Saturday, November 16, 2013


By Charles Snow

In his book The (Mis)management of America, Inc., Lawrence G. Hrebiniak uses the metaphor of a large corporation and applies it to the U.S. economy. He examines how top management -- the White House and Congress -- runs the country and artfully describes a "perfect storm" of irresponsible top executives managing a corporation whose customers (U.S. citizens) are  largely disengaged and misinformed. The consequences are potentially catastrophic. Although the book is five years old, its thesis is still valid -- perhaps even more so given the events that have unfolded over the past few years.

From a management perspective, consider how closely the U.S. resembles a large corporation. America, Inc. is a $3.5 trillion business. It is diversified, operating businesses in defense, health care, banking, science, education, and many other industries.

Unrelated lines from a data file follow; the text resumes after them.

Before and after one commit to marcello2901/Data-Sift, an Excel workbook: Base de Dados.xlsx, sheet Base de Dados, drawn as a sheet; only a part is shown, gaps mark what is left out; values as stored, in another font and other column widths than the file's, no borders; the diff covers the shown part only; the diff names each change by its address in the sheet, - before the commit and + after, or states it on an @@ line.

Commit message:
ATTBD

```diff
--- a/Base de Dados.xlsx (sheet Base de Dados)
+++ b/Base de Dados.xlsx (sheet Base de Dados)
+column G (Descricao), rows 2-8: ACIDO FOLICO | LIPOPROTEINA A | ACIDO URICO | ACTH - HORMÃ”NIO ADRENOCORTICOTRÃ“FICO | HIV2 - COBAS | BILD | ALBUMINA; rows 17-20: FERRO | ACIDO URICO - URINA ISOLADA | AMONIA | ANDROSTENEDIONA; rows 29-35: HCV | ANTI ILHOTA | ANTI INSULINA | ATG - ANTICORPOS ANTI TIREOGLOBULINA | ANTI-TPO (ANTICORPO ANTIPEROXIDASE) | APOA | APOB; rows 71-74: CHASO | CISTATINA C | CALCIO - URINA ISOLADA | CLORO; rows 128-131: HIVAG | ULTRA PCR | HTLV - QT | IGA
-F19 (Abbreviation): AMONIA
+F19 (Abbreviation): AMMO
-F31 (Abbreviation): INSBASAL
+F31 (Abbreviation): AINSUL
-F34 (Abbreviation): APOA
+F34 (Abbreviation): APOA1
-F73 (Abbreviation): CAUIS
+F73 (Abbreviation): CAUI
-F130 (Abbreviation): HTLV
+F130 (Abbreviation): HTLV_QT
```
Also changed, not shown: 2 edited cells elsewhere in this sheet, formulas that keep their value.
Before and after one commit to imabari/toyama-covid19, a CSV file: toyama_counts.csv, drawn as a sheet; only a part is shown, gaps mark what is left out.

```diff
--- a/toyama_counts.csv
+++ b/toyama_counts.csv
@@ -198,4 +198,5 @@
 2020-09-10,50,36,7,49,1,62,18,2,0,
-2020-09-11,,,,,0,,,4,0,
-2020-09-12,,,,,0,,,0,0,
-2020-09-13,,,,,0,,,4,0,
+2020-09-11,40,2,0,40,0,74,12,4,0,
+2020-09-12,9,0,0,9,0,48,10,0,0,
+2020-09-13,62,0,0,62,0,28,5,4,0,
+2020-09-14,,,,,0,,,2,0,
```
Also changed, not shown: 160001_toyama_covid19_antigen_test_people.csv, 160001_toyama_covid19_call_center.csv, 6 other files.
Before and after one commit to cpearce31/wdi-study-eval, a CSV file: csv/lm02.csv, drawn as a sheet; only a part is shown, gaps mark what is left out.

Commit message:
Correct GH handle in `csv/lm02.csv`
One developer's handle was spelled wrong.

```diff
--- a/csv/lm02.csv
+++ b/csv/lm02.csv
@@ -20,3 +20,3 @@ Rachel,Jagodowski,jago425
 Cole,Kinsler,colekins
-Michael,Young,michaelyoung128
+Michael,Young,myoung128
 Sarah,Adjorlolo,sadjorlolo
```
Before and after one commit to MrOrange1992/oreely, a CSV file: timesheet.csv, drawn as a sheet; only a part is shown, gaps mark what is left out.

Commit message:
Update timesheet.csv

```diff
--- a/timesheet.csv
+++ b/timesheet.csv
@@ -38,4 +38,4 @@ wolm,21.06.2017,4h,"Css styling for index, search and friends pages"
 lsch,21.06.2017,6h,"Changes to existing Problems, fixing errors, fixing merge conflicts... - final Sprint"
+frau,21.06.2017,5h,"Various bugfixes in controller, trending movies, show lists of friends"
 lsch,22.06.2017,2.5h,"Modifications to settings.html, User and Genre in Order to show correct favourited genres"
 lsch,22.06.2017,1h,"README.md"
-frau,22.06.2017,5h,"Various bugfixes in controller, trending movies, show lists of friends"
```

It hires people, fires people, has retirement programs, makes money, loses money, and so on. The company called America, Inc. is larger, more diversified, and more powerful than Wal-Mart, IBM, Exxon Mobil or any other company in the world.

Wednesday, November 13, 2013


By Ronald Fox

A reader, responding to my posting on economic inequality and institutional corruption, sent me a note asking whether I thought expanding civil and criminal probes into the financial dealings of Wall Street firms represents a turning point in holding large corporations accountable for criminal misconduct. These investigations, which have touched on such misdeeds as mortgage and derivative fraud, inner-bank interest rate manipulation, energy trading practices, insider trading, rigging global interest and currency rates, and passing out bribes to secure business, have already resulted in some record fines. The federal government promises there’s more to come. Globally the cost of banks cleaning up misdeeds is expected to soar to over $125 billion. I’m far from an expert on human behavior, business practices, and complex legal maneuverings, so in responding to the reader all I can offer is an educated opinion. I will draw on practical wisdom to argue that I don’t believe fines alone will be enough to deter Wall Street malfeasance.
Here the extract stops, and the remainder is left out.